One of the first experiments using these techniques applied to HRTFs (including pinnae) was carried out by Katz [49, 51, 52]. This work focused on using BEM to calculate HRTFs by modifying various aspects of the geometrical models, for example, eliminating the pinna, changing the size and shape of the head, and accounting for hair acoustic impedance. Results from numerical simulations were then compared with experimental measures, validating the technique and improving our understanding of the role of the pinnae in modifying the incoming sound in a direction-dependent manner. Similar work was carried out in the same period by Kahana [44, 46]. Such simulations were initially limited, due to computational resources, to an upper frequency of 6 kHz, then extended to 10 and 20 kHz in later studies [32, 45]. Even in these cases the validation was performed comparing the numerical model results with experimental measurements showing a good match between the two, also in light of the variances observed between different HRTF measurement systems for the same individual [4, 47]. The computational complexity of these numerical methods was a major limitation in the early years of using this technique for generating HRTFs. Various optimisation techniques are being proposed [35, 55, 70], allowing significantly faster computation times with reasonable processing resources (i.e. no longer needing super computers). This led to the development of easy-to-use and open-source tools for the numerical calculation of HRTFs. A notable example is mesh2hrtf [110], a software package centred on a BEM solver, as well as tools for the pre-processing of geometry data, generation of evaluation grids and post-processing of calculation results. It is essential here to consider a major challenge to be tackled when approaching HRTF synthesis from geometrical models, which is the acquisition and processing of the 3D models from which the HRTFs are computed. Evaluations of various 3D scanning methods, specifically looking at capturing the geometry of the pinnae, have been carried out [44, 69, 80].
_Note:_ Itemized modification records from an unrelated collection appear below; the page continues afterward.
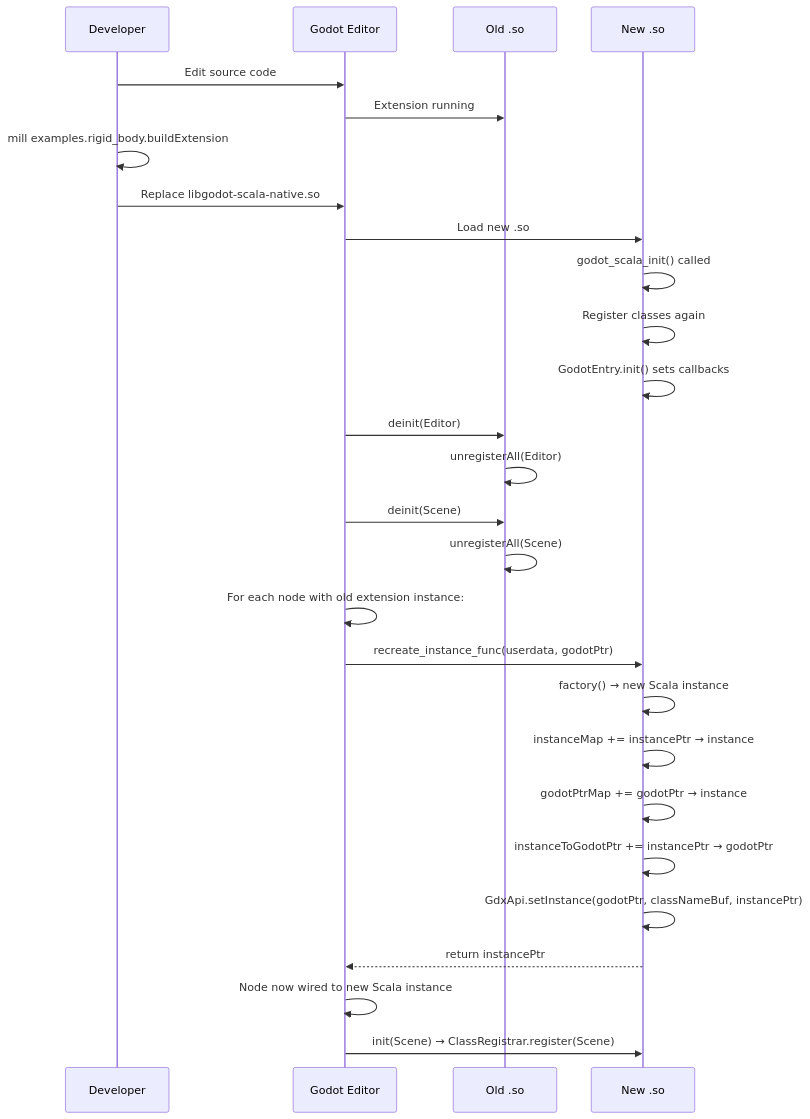
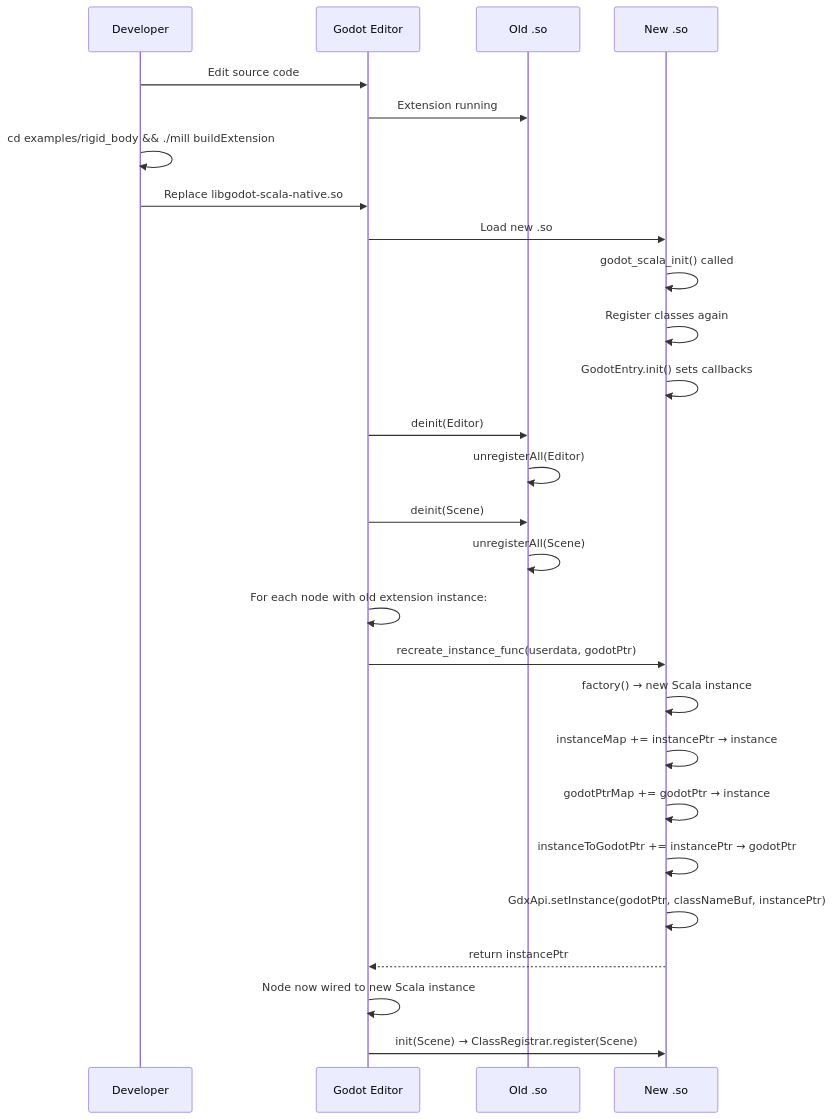
One commit to julian-avar/gdext-sc-native changed the first of 4 diagrams in docs/08-hot-reload.md. Above: the diagram before and after it, drawn with Mermaid. The commit also changed other lines of this file and 53 other files, not shown here.

````diff
--- a/docs/08-hot-reload.md
+++ b/docs/08-hot-reload.md
@@ -9,30 +9,30 @@
 ```mermaid
 sequenceDiagram
     participant Dev as Developer
     participant Godot as Godot Editor
     participant Old as Old .so
     participant New as New .so
 
     Dev->>Godot: Edit source code
     Godot->>Old: Extension running
-    Dev->>Dev: mill examples.rigid_body.buildExtension
+    Dev->>Dev: cd examples/rigid_body && ./mill buildExtension
     Dev->>Godot: Replace libgodot-scala-native.so
     Godot->>New: Load new .so
     New->>New: godot_scala_init() called
     New->>New: Register classes again
     New->>New: GodotEntry.init() sets callbacks
     Godot->>Old: deinit(Editor)
     Old->>Old: unregisterAll(Editor)
     Godot->>Old: deinit(Scene)
     Old->>Old: unregisterAll(Scene)
     Godot->>Godot: For each node with old extension instance:
     Godot->>New: recreate_instance_func(userdata, godotPtr)
     New->>New: factory() → new Scala instance
     New->>New: instanceMap += instancePtr → instance
     New->>New: godotPtrMap += godotPtr → instance
     New->>New: instanceToGodotPtr += instancePtr → godotPtr
     New->>New: GdxApi.setInstance(godotPtr, classNameBuf, instancePtr)
     New-->>Godot: return instancePtr
     Godot->>Godot: Node now wired to new Scala instance
     Godot->>New: init(Scene) → ClassRegistrar.register(Scene)
 ```
````
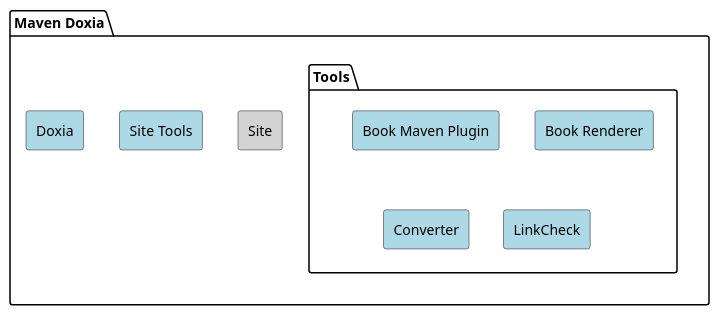
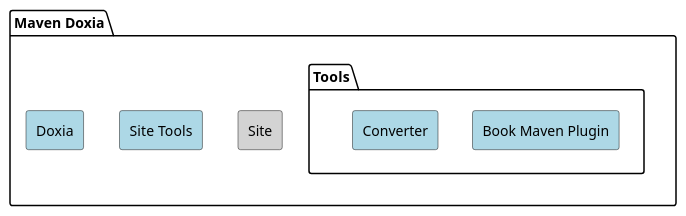
Before and after one commit to apache/maven-site: the diagram in src/plantuml/maven-sources/doxia.puml, drawn with PlantUML. The commit also changed 3 other files, not shown here.

Commit message:
Make doxia-book-renderer, doxia-linkcheck, linkcheck-plugin retired

```diff
--- a/src/plantuml/maven-sources/doxia.puml
+++ b/src/plantuml/maven-sources/doxia.puml
@@ -19,35 +19,31 @@
 @startuml
 
 <style>
     rectangle {
         BackgroundColor LightBlue
     }
 }
 </style>
 
 package "Maven Doxia" {
   rectangle Doxia
   rectangle "Site Tools"
   rectangle Site #LightGrey
   package Tools {
     rectangle "Book Maven Plugin"
-    rectangle "Book Renderer"
     rectangle Converter
-    rectangle LinkCheck
   }
 }
 
 'hidden dependencies to change layout
 Doxia -[hidden]right-> "Site Tools"
 "Site Tools" -[hidden]right-> Site
 "Site Tools" -[hidden]right-> Tools
 
 url of Doxia is [[https://github.com/apache/maven-doxia]]
 url of "Site Tools" is [[https://github.com/apache/maven-doxia-sitetools]]
 url of Site is [[https://github.com/apache/maven-doxia-site]]
-url of "Book Renderer" is [[https://github.com/apache/maven-doxia-book-renderer]]
 url of "Book Maven Plugin" is [[https://github.com/apache/maven-doxia-book-maven-plugin]]
 url of Converter is [[https://github.com/apache/maven-doxia-converter]]
-url of LinkCheck is [[https://github.com/apache/maven-doxia-linkcheck]]
 
 @enduml
```
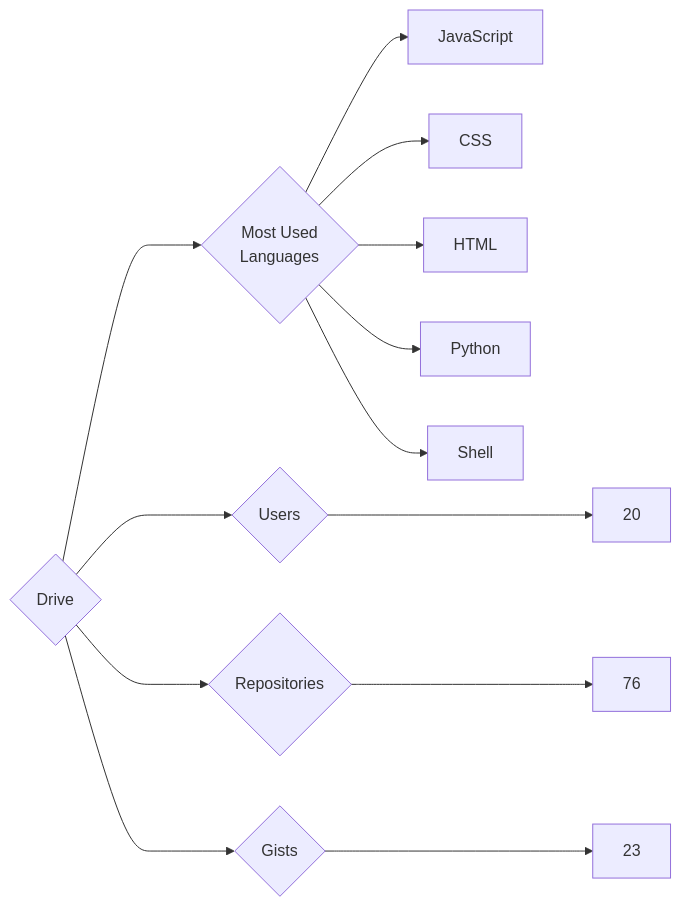
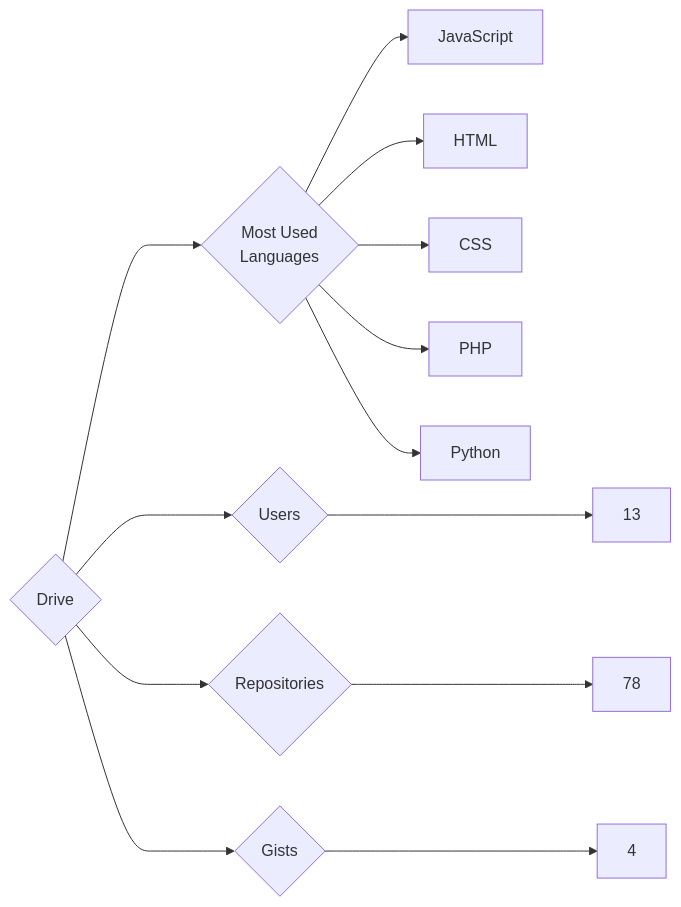
Before and after one commit to trickest/insiders: the diagram in targets/Drive/README.md, drawn with Mermaid. The commit also changed 723 other files, not shown here.

````diff
--- a/targets/Drive/README.md
+++ b/targets/Drive/README.md
@@ -3,13 +3,13 @@
 ```mermaid
 graph LR
 COMPANY_NAME{Drive}
-COMPANY_NAME ---> U{Users} ---> UN[20]
-COMPANY_NAME ---> R{Repositories} ---> RN[76]
-COMPANY_NAME ---> G{Gists} ---> GN[23]
+COMPANY_NAME ---> U{Users} ---> UN[13]
+COMPANY_NAME ---> R{Repositories} ---> RN[78]
+COMPANY_NAME ---> G{Gists} ---> GN[4]
 COMPANY_NAME ---> ML{Most Used<br>Languages}
 ML --> JavaScript[JavaScript]
+ML --> HTML[HTML]
 ML --> CSS[CSS]
-ML --> HTML[HTML]
+ML --> PHP[PHP]
 ML --> Python[Python]
-ML --> Shell[Shell]
 ```
````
Numerical simulations also brought significant benefits with regard to repeatability, replicability and reproducibility. A comparison of different numerical tools for simulating an HRTF from scan data by Greff and Katz [32] (here employing the high-resolution scan of a Neumann KU-100 shown in Fig. 4.2b) showed little variance. In contrast, a similar comparison of acoustical HRTF measurements using the same head at different laboratories [4] showed significant variations between resulting HRTFs. Another significant advantage of numerically modelling HRTFs rather than measuring them is that with physical measurements on human subjects it is difficult or impossible to isolate the influence of different morphological characteristics on the actual HRTF filters.

Morphological Relationships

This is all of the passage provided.